The windbags were putting on their coats when our main dishes arrived, and the mood shifted, aided in no small part by the two specials we ordered: noisettes de gigue with chanterelles, and roast pork belly in wine sauce. Both were served with the house mashed potatoes mixed with coarse mustard, comfort food which lowered our hackles. The venison was full flavored and in a peppery sauce that also had a taste of fennel underneath. The venison would have been better if it had been either cooked rarer or that the slices were a bit plumper. But that sauce had to be wiped up with the bread if I was to sleep that night.
The roast pork belly had a 13Euro supplement on it and it was so magnificent -- oh my, what more can one say after the chef has taken an ungainly cut of fat and pork and over hours, aided by liberal seasoning of garlic, herbs, salt, pepper, made it into something both succulent and crackling in the same forkful? And just when the flavors might edge towards being too strong, the wine sauce calmed them down again and married the entire bowl into the best single dish we had over twelve days of eating.
And then it was nearly topped by the dessert that our waitress enthusiastically suggested: roasted pineapples with vanilla sauce and peppermint ice cream. Wow, what a kick both zingy and sweet to bring us back to our senses that La Regalade is still an address to keep in our notebooks. Some of the food is still incredibly good (if no longer cheap -- our bill was US$190).

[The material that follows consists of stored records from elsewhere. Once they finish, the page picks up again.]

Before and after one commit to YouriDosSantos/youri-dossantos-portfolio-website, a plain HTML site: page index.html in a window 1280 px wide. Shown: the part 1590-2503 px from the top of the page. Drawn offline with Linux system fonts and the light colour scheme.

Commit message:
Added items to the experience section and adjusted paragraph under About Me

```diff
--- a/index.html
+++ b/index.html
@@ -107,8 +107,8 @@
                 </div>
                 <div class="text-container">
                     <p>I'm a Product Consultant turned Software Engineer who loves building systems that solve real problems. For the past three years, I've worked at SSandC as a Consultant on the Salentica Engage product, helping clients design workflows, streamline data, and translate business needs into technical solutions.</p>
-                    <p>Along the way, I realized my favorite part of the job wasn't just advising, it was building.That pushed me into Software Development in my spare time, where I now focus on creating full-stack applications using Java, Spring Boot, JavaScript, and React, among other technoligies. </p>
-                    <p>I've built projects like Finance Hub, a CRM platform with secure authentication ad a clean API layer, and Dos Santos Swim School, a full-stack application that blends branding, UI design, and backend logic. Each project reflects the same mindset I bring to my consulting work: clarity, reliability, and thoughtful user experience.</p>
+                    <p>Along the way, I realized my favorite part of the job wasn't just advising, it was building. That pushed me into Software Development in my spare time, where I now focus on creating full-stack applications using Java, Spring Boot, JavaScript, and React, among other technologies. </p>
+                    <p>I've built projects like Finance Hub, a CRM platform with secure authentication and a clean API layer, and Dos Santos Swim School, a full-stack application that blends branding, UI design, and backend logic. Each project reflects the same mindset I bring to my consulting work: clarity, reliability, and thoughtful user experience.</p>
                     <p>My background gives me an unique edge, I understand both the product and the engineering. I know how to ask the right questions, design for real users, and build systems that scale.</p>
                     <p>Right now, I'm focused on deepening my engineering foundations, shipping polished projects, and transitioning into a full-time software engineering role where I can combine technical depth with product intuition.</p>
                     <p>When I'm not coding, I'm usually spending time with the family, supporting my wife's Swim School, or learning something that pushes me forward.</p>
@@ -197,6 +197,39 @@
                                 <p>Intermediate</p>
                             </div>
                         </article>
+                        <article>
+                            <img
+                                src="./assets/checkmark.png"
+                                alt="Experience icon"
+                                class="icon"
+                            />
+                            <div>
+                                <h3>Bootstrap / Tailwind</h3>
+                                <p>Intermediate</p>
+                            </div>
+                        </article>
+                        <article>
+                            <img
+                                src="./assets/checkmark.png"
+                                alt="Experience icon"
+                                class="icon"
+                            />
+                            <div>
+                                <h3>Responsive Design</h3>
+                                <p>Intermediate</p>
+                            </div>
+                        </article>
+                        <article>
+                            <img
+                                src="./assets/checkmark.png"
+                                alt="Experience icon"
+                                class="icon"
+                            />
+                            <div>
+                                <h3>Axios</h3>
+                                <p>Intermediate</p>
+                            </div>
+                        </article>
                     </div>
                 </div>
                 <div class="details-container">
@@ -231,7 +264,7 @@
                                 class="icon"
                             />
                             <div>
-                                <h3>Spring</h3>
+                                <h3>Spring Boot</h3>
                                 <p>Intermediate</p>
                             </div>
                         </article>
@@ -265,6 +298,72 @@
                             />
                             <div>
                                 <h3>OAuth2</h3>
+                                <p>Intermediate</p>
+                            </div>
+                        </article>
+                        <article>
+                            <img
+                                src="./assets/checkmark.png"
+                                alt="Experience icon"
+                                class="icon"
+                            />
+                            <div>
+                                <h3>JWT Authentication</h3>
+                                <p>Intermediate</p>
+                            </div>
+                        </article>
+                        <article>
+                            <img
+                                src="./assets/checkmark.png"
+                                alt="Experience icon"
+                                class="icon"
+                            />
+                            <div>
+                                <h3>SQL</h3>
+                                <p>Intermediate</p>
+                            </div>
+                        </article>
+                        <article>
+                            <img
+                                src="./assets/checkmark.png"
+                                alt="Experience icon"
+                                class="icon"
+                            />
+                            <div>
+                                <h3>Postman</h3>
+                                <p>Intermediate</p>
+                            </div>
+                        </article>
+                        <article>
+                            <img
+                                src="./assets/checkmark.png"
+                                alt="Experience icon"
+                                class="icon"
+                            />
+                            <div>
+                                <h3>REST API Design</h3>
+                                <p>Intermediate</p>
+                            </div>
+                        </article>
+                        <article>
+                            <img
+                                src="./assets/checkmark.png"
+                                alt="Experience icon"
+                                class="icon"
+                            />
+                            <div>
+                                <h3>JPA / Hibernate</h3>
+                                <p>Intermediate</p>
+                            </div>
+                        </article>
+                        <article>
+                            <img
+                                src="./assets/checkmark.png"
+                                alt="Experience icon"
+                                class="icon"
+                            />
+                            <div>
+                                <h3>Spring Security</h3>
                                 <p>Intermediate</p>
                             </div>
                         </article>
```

Content, we looked around. The waitresses were joking with each other quietly while polishing wine glasses. The room was hushed and relaxed. We were nibbling warm madeleines. We'll be back.